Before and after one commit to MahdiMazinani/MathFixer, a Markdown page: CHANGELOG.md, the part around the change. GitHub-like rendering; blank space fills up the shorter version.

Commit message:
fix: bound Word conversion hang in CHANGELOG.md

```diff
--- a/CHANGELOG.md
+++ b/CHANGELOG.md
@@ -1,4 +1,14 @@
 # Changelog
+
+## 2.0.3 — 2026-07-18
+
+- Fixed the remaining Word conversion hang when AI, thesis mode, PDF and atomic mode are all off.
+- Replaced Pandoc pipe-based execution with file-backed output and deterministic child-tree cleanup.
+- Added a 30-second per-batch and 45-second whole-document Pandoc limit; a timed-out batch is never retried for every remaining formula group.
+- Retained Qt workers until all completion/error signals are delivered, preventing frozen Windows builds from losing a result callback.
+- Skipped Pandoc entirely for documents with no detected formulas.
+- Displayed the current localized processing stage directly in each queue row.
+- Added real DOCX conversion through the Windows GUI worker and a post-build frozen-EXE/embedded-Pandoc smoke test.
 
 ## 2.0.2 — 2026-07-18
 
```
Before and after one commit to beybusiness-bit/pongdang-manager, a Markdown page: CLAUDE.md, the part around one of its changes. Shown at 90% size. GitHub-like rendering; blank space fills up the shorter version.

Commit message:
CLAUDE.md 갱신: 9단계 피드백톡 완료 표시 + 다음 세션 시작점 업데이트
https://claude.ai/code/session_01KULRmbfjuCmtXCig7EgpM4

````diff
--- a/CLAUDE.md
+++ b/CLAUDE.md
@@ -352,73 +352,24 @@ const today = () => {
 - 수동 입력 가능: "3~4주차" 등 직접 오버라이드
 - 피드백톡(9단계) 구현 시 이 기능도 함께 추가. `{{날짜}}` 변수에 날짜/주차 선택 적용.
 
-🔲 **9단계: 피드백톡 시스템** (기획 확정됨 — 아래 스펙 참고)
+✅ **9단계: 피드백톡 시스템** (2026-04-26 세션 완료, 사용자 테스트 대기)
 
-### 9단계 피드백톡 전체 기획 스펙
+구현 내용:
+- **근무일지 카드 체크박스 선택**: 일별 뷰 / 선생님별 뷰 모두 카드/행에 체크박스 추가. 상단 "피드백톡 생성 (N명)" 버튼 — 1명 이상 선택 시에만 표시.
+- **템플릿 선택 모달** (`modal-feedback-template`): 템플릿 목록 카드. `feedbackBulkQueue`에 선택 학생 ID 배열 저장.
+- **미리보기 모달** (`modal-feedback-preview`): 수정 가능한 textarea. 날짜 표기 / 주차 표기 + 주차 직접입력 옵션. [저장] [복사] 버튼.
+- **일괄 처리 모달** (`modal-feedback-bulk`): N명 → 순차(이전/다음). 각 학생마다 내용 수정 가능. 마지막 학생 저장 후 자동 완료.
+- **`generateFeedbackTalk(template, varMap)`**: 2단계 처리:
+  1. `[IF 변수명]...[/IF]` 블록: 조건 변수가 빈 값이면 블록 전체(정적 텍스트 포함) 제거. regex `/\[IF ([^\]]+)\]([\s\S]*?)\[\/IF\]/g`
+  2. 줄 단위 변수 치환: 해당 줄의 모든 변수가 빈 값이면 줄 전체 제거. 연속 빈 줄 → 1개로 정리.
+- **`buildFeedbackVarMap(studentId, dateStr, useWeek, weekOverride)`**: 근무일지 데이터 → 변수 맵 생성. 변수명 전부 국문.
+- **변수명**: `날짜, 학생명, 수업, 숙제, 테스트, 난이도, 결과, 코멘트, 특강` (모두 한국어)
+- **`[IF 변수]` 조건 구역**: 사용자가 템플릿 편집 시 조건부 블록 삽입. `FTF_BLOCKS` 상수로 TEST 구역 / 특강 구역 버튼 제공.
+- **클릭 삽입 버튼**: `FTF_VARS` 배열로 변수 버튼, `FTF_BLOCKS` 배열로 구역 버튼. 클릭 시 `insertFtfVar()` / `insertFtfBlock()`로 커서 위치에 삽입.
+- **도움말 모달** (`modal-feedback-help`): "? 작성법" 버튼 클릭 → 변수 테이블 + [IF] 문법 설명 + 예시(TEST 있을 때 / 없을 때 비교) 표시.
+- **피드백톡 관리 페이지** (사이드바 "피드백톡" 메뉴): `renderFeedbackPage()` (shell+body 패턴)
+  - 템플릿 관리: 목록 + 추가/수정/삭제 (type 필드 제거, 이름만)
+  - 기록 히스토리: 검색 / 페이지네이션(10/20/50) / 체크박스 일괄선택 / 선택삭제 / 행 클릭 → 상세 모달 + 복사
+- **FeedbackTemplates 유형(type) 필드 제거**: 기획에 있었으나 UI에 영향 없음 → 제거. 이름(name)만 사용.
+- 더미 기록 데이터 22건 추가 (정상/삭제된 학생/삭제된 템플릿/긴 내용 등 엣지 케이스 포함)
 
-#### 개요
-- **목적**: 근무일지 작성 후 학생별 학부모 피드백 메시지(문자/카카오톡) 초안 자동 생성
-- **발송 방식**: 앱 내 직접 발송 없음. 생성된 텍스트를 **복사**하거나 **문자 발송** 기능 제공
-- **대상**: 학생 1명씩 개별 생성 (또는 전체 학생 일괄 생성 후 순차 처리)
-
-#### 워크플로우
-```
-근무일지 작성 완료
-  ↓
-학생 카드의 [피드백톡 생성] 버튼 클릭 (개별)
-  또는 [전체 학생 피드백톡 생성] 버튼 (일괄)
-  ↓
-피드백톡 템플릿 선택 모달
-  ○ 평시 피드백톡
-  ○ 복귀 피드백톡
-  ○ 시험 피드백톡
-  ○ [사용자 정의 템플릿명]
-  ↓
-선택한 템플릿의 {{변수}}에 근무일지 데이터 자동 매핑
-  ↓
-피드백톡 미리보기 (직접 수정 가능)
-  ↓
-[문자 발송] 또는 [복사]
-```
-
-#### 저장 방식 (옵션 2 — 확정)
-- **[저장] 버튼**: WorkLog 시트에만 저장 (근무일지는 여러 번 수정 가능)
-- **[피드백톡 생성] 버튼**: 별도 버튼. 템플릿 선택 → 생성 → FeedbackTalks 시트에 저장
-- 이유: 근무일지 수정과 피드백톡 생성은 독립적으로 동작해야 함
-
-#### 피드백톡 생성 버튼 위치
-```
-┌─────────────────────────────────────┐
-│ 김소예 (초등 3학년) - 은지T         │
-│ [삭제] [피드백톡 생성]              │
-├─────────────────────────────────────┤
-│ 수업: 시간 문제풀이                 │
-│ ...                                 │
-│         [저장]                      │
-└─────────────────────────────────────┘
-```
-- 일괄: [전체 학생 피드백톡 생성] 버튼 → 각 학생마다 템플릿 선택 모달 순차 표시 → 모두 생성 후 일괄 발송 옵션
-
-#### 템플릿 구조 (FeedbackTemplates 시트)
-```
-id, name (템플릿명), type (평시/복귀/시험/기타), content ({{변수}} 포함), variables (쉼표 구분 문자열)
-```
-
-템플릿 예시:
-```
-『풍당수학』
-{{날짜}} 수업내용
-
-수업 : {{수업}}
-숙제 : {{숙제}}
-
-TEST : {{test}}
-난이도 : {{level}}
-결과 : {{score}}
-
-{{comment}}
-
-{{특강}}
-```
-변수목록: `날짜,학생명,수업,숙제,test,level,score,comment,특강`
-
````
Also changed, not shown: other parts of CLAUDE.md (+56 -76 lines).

_TASK INSTRUCTIONS_. If a line above contains the word "템플릿명", it counts; state how many lines count, and nothing more.

_TASK ANSWER_. 2